Since the 1970s, more than 80 percent Rohingya Muslims living in Myanmar's western Rakhine state have been forced to flee their home and take refuge in neighboring countries.
Between 1970 and 2017, more than 1.1 million Rohingya Muslims fled to Bangladesh, Pakistan, Saudi Arabia, Malaysia, India and other Gulf and Asia Pacific countries, according to the International Organization for Migration.
The Muslim population in Rakhine state was estimated to be 800,000 in the beginning of 2017, according a report by the European Commission.
Since Aug. 25, 501,000 Rohingya have crossed from Myanmar's western state of Rakhine into Bangladesh, according to the UN.
Only 300,000 Rohingya remain in Myanmar, according to estimates by the Bangladesh government.
Bangladesh estimates the number of Rohingya Muslims who have fled to neighbouring countries is 1.6 million.

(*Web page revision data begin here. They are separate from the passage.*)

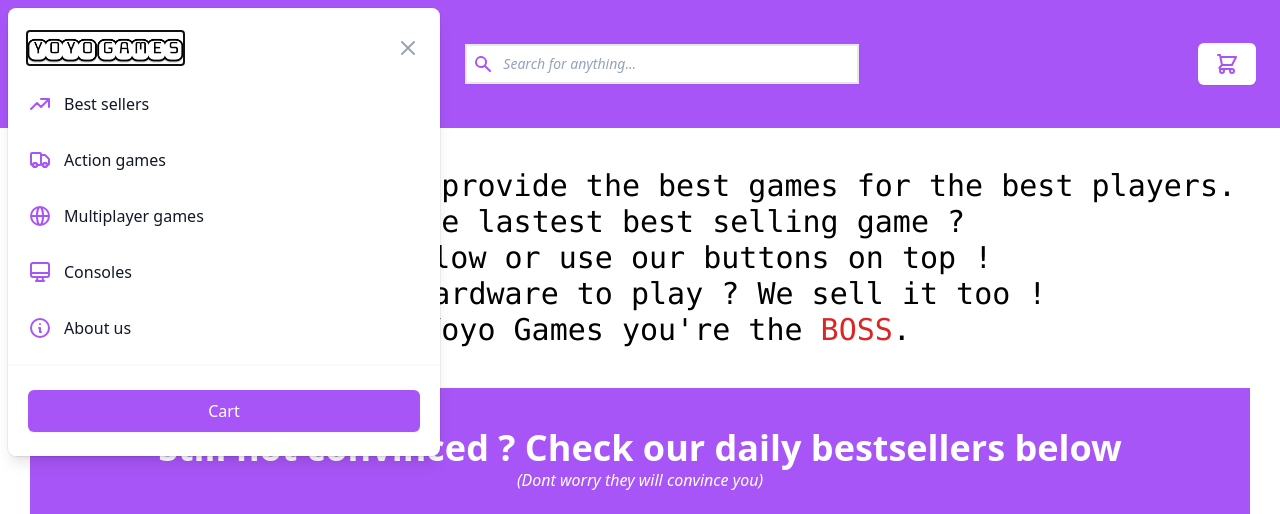
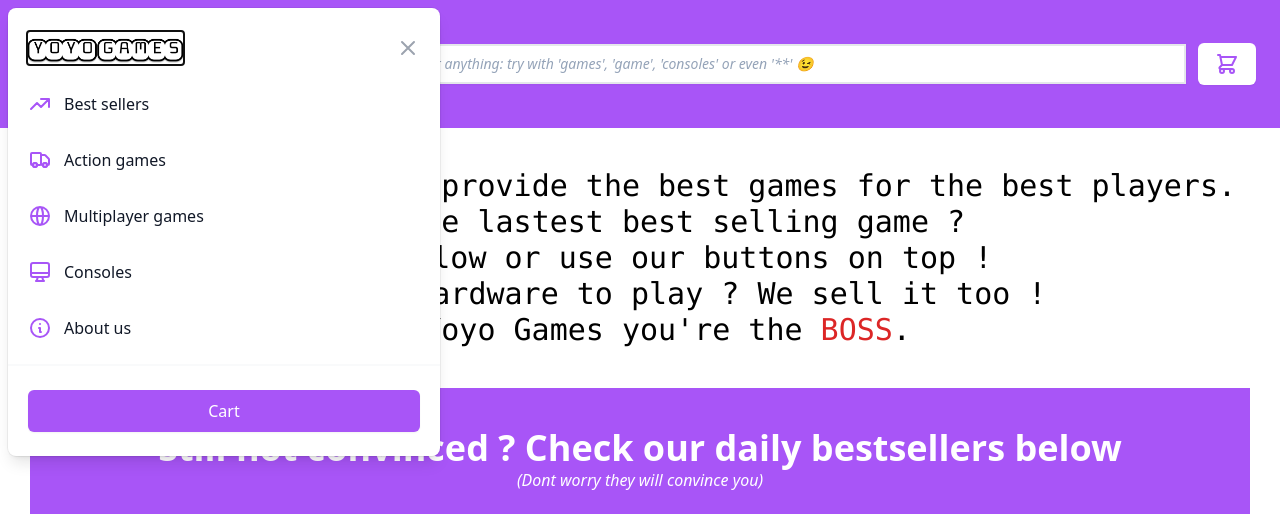
Before and after one commit to yoansj/yoyo-games, a Next.js app: page / in a window 1280 px wide. Both pictures are taken after a click on the button 44 px from the left and 64 px from the top of the page. Shown: the top 514 px of the page. Built offline with nearby package versions, Linux system fonts and the light colour scheme.

Commit message:
[MOD] Added images to search on big screen

```diff
--- a/components/CartItem.tsx
+++ b/components/CartItem.tsx
@@ -1,9 +1,6 @@
-import { Listbox } from "@headlessui/react";
 import { PlusIcon } from "@heroicons/react/outline";
-import { MinusIcon, TrashIcon, XIcon } from "@heroicons/react/solid";
+import { MinusIcon, XIcon } from "@heroicons/react/solid";
 import React from "react";
-import IConsole from "../types/IConsole";
-import IGame from "../types/IGame";
 import IItem from "../types/IItem";
 import Cart from "../utils/Cart";
 
@@ -35,9 +32,6 @@ interface IProps {
 }
 
 export default function CartItem({ item, index, cart, refreshFunction, quantity }: IProps) {
-  const game = item as IGame;
-  const console = item as IConsole;
-
   const incrementItem = (index: number) => {
     if (cart) {
       cart.incrementItem(index);
--- a/components/Header.tsx
+++ b/components/Header.tsx
@@ -15,16 +15,16 @@ import SearchBar from "./SearchBar";
 
 export default function Header() {
   return (
-    <Popover id="header" className="relative bg-purple-500">
+    <Popover id="header" className="relative z-20 bg-purple-500">
       <div className=" mx-auto flex max-w-7xl flex-col px-4 sm:px-6">
-        <div className="flex items-center justify-between py-6 md:justify-start md:space-x-1">
+        <div className="flex items-center justify-between space-x-3 py-6 ">
           <div className="menu-button">
             <Popover.Button className="inline-flex items-center justify-center rounded-md bg-white p-2 text-purple-500 focus:outline-none focus:ring-2 focus:ring-inset focus:ring-purple-600">
               <MenuIcon className="h-6 w-6" aria-hidden="true" />
               <p className="hidden lg:visible">Open menu</p>
             </Popover.Button>
           </div>
-          <div className="flex justify-start lg:w-0 lg:flex-1">
+          <div className="flex justify-start">
             <a href="/" className="flex items-center justify-center">
               <img className="h-14 pt-3 pb-4 md:h-20" src="/yoyogames-transparent.png" alt="Yoyo Games" />
               <span className="sr-only">Yoyo Games</span>
@@ -33,14 +33,12 @@ export default function Header() {
           <div className="web-search-bar hidden flex-1 md:flex">
             <SearchBar />
           </div>
-          <div className="items-center justify-end md:flex md:flex-1 lg:w-0">
           <a
             href="/cart"
             className="inline-flex items-center justify-center whitespace-nowrap rounded-md border border-transparent bg-white p-2 text-base font-medium text-white shadow-sm hover:bg-slate-100 md:px-4"
           >
             <ShoppingCartIcon className="h-6 w-6 flex-shrink-0 text-purple-500" aria-hidden="true" />
           </a>
-          </div>
         </div>
         <div className="mobile-below-search-bar -mt-4 mb-4 md:hidden">
           <SearchBar />
@@ -56,7 +54,10 @@ export default function Header() {
         leaveFrom="opacity-100 scale-100"
         leaveTo="opacity-0 scale-95"
       >
-        <Popover.Panel focus className="absolute inset-x-0 top-0 max-w-md origin-top-right transform p-2 transition">
+        <Popover.Panel
+          focus
+          className="absolute inset-x-0 top-0 z-20 max-w-md origin-top-right transform p-2 transition"
+        >
           <div className="divide-y-2 divide-gray-50 rounded-lg bg-white shadow-lg ring-1 ring-black ring-opacity-5">
             <div className="px-5 pt-5 pb-6">
               <div className="flex items-center justify-between">
--- a/components/SearchBar.tsx
+++ b/components/SearchBar.tsx
@@ -2,6 +2,8 @@ import React, { useMemo, useState } from "react";
 import consoles from "../data/consoles";
 import games, { searchableItems } from "../data/games";
 import ClickAwayListener from "react-click-away-listener";
+import CartItem from "./CartItem";
+import SearchItem from "./SearchItem";
 
 export default function SearchBar() {
   const [search, setSearch] = useState("");
@@ -26,7 +28,7 @@ export default function SearchBar() {
   };
 
   return (
-    <form className="search-bar flex-1 group" onSubmit={(e) => e.preventDefault()}>
+    <form className="search-bar group w-full flex-1" onSubmit={(e) => e.preventDefault()}>
       <label className="relative block">
         <span className="absolute inset-y-0 left-0 flex items-center pl-2">
           <svg className="h-5 w-5 fill-purple-500" viewBox="0 0 20 20">
@@ -41,8 +43,8 @@ export default function SearchBar() {
         <input
           type="search"
           name="search"
-          className="block bg-white w-full border-2 py-2 pl-9 pr-3 shadow-sm placeholder:italic placeholder:text-slate-400 focus:outline-none focus:border-purple-700 focus:ring-purple-700 focus:ring-1 sm:text-sm"
-          placeholder="Search for anything..."
+          className="block w-full border-2 bg-white py-2 pl-9 pr-3 shadow-sm placeholder:italic placeholder:text-slate-400 focus:border-purple-700 focus:outline-none focus:ring-1 focus:ring-purple-700 sm:text-sm"
+          placeholder="Search for anything: try with 'games', 'game', 'consoles' or even '**' 😉"
           onChange={onSearchChange}
           autoComplete="off"
           autoCorrect="off"
@@ -51,14 +53,21 @@ export default function SearchBar() {
           <div
             className={
               search.length >= 2 && isOpen
-                ? "search-results bg-white absolute w-full flex flex-col visible rounded-b-md p-2 border-2 border-t-0 border-purple-700 z-30 max-h-60 overflow-y-scroll"
-                : "search-results bg-white absolute w-full flex flex-col invisible rounded-b-md p-2 border-2 border-t-0 border-purple-700 z-30 max-h-60 overflow-y-scroll"
+                ? "search-results visible absolute z-30 flex max-h-60 w-full flex-col overflow-y-scroll rounded-b-md border-2 border-t-0 border-purple-700 bg-white p-2 lg:max-h-96"
+                : "search-results invisible absolute z-30 flex max-h-60 w-full flex-col overflow-y-scroll rounded-b-md border-2 border-t-0 border-purple-700 bg-white p-2 lg:max-h-96"
             }
           >
             {searchResults.map((item, index) => (
-              <a key={index} href={item.typehint === "game" ? "/games/" + item.id : "/consoles/" + item.id}>
-                {item.typehint === "game" ? "Game: " : "Console: "} {item.name}
-              </a>
+              <>
+                <a
+                  key={index}
+                  className="lg:hidden"
+                  href={item.typehint === "game" ? "/games/" + item.id : "/consoles/" + item.id}
+                >
+                  {item.typehint === "game" ? "Game: " : "Console: "} {item.name}
+                </a>
+                <SearchItem item={item} />
+              </>
             ))}
             {searchResults.length === 0 && search.length >= 2 ? <p>No result found for "{search}"</p> : []}
           </div>
--- /dev/null
+++ b/components/SearchItem.tsx
@@ -0,0 +1,25 @@
+import IItem from "../types/IItem";
+
+interface IProps {
+  /**
+   * Item in the cart
+   */
+  item: IItem;
+}
+
+export default function SearchItem({ item }: IProps) {
+  return (
+    <a
+      href={item.typehint === "game" ? "/games/" + item.id : "/consoles/" + item.id}
+      className="mb-4 hidden flex-row border-y-[1px] border-purple-500 p-1 first:border-t-0 lg:flex"
+    >
+      <div className="image-div mr-4 flex w-20 flex-initial justify-center">
+        <img className="self-center object-cover" src={item.thumbnail} />
+      </div>
+      <div className="info-div flex-auto">
+        <h1 className="text-xs font-black sm:text-base">{item.name}</h1>
+        <p className="text-xs sm:text-base">{item.description}</p>
+      </div>
+    </a>
+  );
+}
```
Lines whose indentation alone changed are shown as unchanged.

According to this data, since 1970, 84 percent of nearly 1.9 million of Rohingya Muslims were forced to flee Myanmar. Only 16 percent remain in Rakhine state.
These numbers show that the Rohingya Muslims are on the verge of ethnic cleansing.
The recent influx of refugees have been caused by a fresh security operation in which security forces and Buddhist mobs have killed men, women and children, looted homes and torched Rohingya villages. According to Bangladeshi Foreign Minister Abul Hasan Mahmood Ali, around 3,000 Rohingya have been killed in the crackdown.
The Rohingya, described by the UN as the world's most persecuted people, have faced heightened fears of attack since dozens were killed in communal violence in 2012.
A nationality law passed in 1982 in Myanmar denies them citizenship, labeling them stateless.